It’s certainly going to be a challenge, but I’m really excited about that prospect - and have been preparing to take on the role for the last 12 months during my time as Vice Chair, where I learned a lot from my predecessor. Last month, I got voted in at the Annual General Meeting, which was obviously a huge honour and I have lots of things that I want to do over the next 12 months to maximise the potential of the society as an industry influencer.
There are a number of things that I want to accomplish this year, and I’m really working hard with the rest of the committee to try and get plans in motion.
I’m trying to be optimistic and assume that we’re not going to have another lockdown – I’m trying to push bringing back all the in-person events that we used to do prior to the pandemic. I think everybody is just a bit tired of webinars and online meetings now.
For the first few months, we’ve already booked a few in-person seminars – including a UK outlook, which we do every year in association with the IPF; a seminar on life sciences in February; and a seminar on greenwashing within real estate in April. We’ve also got a couple of social events booked in around then as well.
Another thing I’m planning to do this year is a new initiative we’re calling the “SPR roundtables”. These will be smaller, more intimate seminars, with around 15 researchers in a boardroom, and the idea is to have a 20-minute presentation on a particular topic - then spend the rest of the time debating and discussing that topic, while having some coffee and croissants.
I think firstly, it should highlight Cromwell’s research team within the industry. The other thing is it gives us the option to explore other areas of real estate more easily. As I mentioned before, if there is a particular area of real estate we want to investigate or know more about, the SPR is a great way to get into it.
I believe next year is still largely going to be dictated by inflation and interest rates. Inflation is obviously still very high at the moment, and I think it will continue to be the case throughout next year. When we wrote our report on the relationship between interest rates and real estate yields, we didn’t write it about the current climate specifically, so it should have a longer shelf life and certainly the conclusions will be relevant to next year.
But in terms of the focus points for research, I think we will continue to highlight where we believe there is value and opportunity in the market.
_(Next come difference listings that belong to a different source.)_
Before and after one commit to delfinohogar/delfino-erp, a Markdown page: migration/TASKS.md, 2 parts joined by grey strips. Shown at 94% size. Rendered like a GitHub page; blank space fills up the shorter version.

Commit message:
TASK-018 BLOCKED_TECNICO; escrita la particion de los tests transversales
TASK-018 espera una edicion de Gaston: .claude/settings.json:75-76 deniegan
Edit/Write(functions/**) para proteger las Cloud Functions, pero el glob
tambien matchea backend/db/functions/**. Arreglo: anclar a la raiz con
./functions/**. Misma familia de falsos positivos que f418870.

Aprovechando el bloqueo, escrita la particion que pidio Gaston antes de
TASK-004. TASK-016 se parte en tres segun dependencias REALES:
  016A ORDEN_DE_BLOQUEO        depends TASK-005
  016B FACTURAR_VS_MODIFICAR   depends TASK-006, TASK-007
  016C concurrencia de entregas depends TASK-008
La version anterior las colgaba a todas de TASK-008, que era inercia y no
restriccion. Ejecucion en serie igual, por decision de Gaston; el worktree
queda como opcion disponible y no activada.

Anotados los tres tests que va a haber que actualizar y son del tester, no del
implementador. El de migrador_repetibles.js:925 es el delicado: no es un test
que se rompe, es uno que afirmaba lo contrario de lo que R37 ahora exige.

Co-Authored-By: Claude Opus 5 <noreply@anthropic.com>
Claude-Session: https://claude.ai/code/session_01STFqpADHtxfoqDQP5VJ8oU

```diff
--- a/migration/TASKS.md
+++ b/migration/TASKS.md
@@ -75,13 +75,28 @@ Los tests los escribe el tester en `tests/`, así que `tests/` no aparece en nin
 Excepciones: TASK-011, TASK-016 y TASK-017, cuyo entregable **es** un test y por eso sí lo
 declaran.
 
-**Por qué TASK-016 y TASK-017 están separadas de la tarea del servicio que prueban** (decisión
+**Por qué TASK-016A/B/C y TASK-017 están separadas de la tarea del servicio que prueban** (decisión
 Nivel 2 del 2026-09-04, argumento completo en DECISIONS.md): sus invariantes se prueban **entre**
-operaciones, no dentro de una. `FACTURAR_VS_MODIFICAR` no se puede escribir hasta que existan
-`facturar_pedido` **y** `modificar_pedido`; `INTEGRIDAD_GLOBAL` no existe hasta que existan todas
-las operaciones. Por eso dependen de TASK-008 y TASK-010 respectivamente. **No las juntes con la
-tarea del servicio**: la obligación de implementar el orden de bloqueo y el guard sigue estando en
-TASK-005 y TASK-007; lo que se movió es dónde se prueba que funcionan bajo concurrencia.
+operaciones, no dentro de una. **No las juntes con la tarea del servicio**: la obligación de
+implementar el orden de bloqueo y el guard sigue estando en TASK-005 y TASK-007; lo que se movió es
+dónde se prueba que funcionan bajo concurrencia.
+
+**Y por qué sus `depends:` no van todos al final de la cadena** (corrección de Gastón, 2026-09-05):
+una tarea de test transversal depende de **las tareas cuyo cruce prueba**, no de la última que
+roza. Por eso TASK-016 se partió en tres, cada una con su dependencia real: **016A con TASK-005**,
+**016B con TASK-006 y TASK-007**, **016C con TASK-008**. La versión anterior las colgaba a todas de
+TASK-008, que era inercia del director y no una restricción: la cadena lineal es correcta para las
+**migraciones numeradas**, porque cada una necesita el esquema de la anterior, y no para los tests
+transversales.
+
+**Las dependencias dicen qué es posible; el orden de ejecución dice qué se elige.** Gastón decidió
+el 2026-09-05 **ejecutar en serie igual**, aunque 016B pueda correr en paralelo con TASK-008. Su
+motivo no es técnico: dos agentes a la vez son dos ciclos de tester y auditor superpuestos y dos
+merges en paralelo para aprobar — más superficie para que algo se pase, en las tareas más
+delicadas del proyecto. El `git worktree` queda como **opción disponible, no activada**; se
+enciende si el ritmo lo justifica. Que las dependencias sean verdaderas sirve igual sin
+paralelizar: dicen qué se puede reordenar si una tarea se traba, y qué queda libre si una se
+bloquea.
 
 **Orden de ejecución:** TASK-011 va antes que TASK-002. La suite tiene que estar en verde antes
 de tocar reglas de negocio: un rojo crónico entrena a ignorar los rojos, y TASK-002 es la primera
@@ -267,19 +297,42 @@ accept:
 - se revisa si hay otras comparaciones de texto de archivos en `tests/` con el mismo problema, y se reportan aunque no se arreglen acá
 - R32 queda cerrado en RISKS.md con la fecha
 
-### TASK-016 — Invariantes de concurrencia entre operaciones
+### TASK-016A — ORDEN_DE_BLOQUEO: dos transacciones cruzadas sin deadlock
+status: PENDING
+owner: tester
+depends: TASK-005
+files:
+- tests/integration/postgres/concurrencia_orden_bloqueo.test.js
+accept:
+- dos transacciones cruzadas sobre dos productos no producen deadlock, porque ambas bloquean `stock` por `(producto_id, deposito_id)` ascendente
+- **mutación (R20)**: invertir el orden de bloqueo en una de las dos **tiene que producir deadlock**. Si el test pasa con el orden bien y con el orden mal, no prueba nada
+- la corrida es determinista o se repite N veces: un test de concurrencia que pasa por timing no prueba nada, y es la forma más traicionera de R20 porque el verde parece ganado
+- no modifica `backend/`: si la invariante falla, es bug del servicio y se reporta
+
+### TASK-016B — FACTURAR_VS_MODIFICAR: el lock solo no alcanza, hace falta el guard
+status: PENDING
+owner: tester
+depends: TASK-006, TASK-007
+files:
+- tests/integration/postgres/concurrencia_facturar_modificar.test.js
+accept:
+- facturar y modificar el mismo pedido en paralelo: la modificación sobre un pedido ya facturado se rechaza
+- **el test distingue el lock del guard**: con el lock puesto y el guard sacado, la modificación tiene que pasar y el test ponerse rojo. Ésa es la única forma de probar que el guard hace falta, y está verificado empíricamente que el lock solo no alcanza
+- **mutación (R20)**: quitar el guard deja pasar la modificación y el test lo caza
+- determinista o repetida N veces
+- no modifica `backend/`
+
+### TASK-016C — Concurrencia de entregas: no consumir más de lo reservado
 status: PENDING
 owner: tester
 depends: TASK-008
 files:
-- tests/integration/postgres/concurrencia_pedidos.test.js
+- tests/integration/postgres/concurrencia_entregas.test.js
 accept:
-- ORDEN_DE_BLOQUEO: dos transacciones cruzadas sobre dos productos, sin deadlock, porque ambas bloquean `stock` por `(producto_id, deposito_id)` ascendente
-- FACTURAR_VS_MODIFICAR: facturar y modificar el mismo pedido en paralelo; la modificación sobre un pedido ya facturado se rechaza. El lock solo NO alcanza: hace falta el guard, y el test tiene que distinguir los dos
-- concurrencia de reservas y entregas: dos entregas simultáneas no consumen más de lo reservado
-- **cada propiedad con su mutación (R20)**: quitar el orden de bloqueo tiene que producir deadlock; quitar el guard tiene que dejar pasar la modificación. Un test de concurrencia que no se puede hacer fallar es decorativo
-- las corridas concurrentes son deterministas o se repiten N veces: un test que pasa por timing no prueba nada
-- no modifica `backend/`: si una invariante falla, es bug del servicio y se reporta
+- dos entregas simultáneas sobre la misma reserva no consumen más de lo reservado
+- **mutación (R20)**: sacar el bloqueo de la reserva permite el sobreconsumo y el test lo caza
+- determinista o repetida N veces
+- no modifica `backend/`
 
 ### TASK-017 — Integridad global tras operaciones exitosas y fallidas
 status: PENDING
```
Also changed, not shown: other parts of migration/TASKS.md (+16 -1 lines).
We're currently working on our house view for next year and the investment strategy, which will really highlight what are our views on the different segments of the market.
Anyone who has seen Tom and I present this year would, probably have heard us talk about the six megatrends - environment, technology, localism, cities, mobility, and generations. These trends drive a lot of what we do, and change the way people live, work, and play.
We believe that, in time, they will prompt structural changes in our economies and societies. A good example is the way people started shopping online ten years ago, and the impact that it has had on the logistics and retail markets.
I believe investors that understand the megatrends and their implications, can pre-empt changes, and then adapt their investment strategies accordingly.
If you focus on the six megatrends to anticipate how demand is going change tomorrow and take action today, it should maximise your upsides return, but also minimise the risk.
I’m from near Liverpool originally and everyone there likes football and music – so, I’m no different.
I’m a big Liverpool fan, and thankfully there are a few other Reds in the office, so it’s great to chat to those guys – particularly when the team is playing badly (like we are this season). I also play football each week with a team in Milton Keynes, which is why I’m usually hobbling around the office on Wednesdays.
I’ve always played music, but mainly open mic nights and things like that now. I also like going to gigs – I actually booked tickets to go and see Morgan Wade at the Royal Albert Hall this morning!
This is all when I’m not running the kids to ballet, football, piano, swimming…